==== Exercise inputs

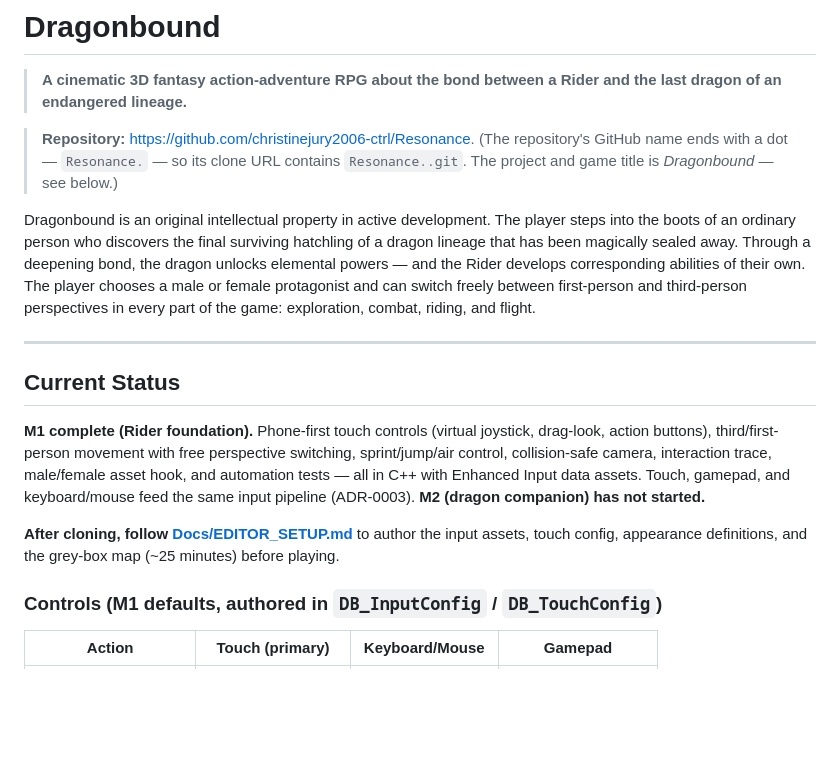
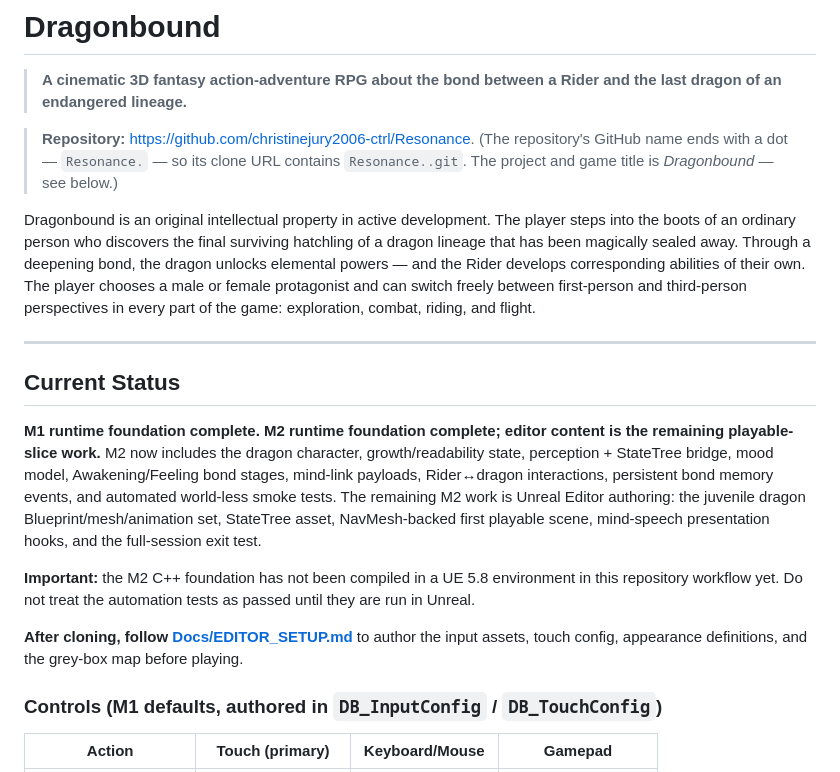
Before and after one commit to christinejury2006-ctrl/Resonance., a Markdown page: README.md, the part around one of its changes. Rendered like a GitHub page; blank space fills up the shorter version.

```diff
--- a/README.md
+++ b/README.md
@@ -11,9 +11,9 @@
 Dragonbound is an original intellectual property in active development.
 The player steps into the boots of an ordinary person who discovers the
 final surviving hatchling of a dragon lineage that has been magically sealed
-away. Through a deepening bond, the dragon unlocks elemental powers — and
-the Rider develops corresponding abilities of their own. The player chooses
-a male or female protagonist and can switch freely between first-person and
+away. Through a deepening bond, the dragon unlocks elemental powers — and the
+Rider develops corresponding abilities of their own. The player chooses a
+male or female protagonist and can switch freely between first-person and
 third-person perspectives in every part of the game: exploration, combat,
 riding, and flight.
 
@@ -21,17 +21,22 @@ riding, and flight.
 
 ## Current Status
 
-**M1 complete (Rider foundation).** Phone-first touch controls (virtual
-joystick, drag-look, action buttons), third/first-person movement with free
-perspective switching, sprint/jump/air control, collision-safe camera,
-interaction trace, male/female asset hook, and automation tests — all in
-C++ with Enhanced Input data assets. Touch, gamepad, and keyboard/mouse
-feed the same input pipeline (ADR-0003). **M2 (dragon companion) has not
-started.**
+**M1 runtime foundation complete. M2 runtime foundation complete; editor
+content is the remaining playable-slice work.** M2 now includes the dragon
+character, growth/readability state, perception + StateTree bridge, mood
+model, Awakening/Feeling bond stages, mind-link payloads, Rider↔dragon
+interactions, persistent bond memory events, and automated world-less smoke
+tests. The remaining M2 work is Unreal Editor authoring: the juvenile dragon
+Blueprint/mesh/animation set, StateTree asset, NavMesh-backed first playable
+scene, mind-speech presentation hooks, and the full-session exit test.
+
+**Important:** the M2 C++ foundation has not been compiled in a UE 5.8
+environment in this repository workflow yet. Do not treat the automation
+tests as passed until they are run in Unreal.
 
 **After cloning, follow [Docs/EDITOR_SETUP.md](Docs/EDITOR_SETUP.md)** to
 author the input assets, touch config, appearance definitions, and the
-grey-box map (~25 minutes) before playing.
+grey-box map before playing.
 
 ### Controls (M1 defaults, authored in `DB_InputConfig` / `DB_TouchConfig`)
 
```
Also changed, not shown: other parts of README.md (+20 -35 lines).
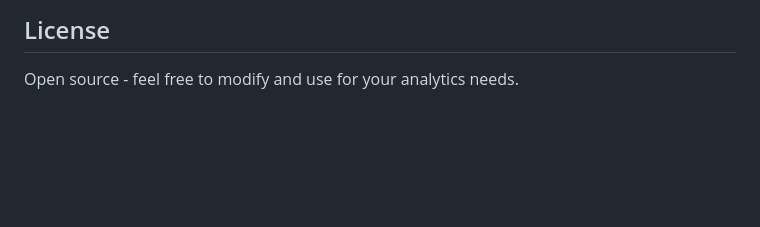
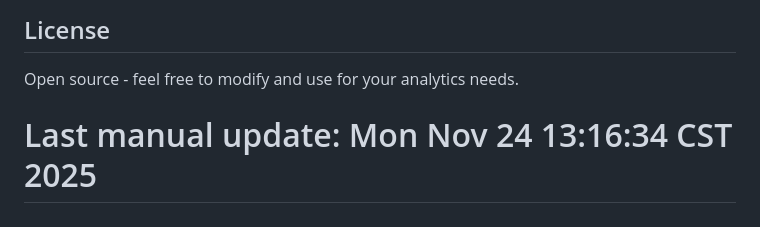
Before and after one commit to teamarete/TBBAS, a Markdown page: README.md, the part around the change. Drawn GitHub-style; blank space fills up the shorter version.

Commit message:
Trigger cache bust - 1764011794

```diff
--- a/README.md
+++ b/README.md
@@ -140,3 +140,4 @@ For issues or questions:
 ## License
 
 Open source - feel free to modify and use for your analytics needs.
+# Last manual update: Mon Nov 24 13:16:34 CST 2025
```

========

**Your objective:**
Please reproduce the data above word for word, skipping all images.

**Solution below:**
Before and after one commit to christinejury2006-ctrl/Resonance., a Markdown page: README.md, the part around one of its changes. Rendered like a GitHub page; blank space fills up the shorter version.

```diff
--- a/README.md
+++ b/README.md
@@ -11,9 +11,9 @@
 Dragonbound is an original intellectual property in active development.
 The player steps into the boots of an ordinary person who discovers the
 final surviving hatchling of a dragon lineage that has been magically sealed
-away. Through a deepening bond, the dragon unlocks elemental powers — and
-the Rider develops corresponding abilities of their own. The player chooses
-a male or female protagonist and can switch freely between first-person and
+away. Through a deepening bond, the dragon unlocks elemental powers — and the
+Rider develops corresponding abilities of their own. The player chooses a
+male or female protagonist and can switch freely between first-person and
 third-person perspectives in every part of the game: exploration, combat,
 riding, and flight.
 
@@ -21,17 +21,22 @@ riding, and flight.
 
 ## Current Status
 
-**M1 complete (Rider foundation).** Phone-first touch controls (virtual
-joystick, drag-look, action buttons), third/first-person movement with free
-perspective switching, sprint/jump/air control, collision-safe camera,
-interaction trace, male/female asset hook, and automation tests — all in
-C++ with Enhanced Input data assets. Touch, gamepad, and keyboard/mouse
-feed the same input pipeline (ADR-0003). **M2 (dragon companion) has not
-started.**
+**M1 runtime foundation complete. M2 runtime foundation complete; editor
+content is the remaining playable-slice work.** M2 now includes the dragon
+character, growth/readability state, perception + StateTree bridge, mood
+model, Awakening/Feeling bond stages, mind-link payloads, Rider↔dragon
+interactions, persistent bond memory events, and automated world-less smoke
+tests. The remaining M2 work is Unreal Editor authoring: the juvenile dragon
+Blueprint/mesh/animation set, StateTree asset, NavMesh-backed first playable
+scene, mind-speech presentation hooks, and the full-session exit test.
+
+**Important:** the M2 C++ foundation has not been compiled in a UE 5.8
+environment in this repository workflow yet. Do not treat the automation
+tests as passed until they are run in Unreal.
 
 **After cloning, follow [Docs/EDITOR_SETUP.md](Docs/EDITOR_SETUP.md)** to
 author the input assets, touch config, appearance definitions, and the
-grey-box map (~25 minutes) before playing.
+grey-box map before playing.
 
 ### Controls (M1 defaults, authored in `DB_InputConfig` / `DB_TouchConfig`)
 
```
Also changed, not shown: other parts of README.md (+20 -35 lines).
Before and after one commit to teamarete/TBBAS, a Markdown page: README.md, the part around the change. Drawn GitHub-style; blank space fills up the shorter version.

Commit message:
Trigger cache bust - 1764011794

```diff
--- a/README.md
+++ b/README.md
@@ -140,3 +140,4 @@ For issues or questions:
 ## License
 
 Open source - feel free to modify and use for your analytics needs.
+# Last manual update: Mon Nov 24 13:16:34 CST 2025
```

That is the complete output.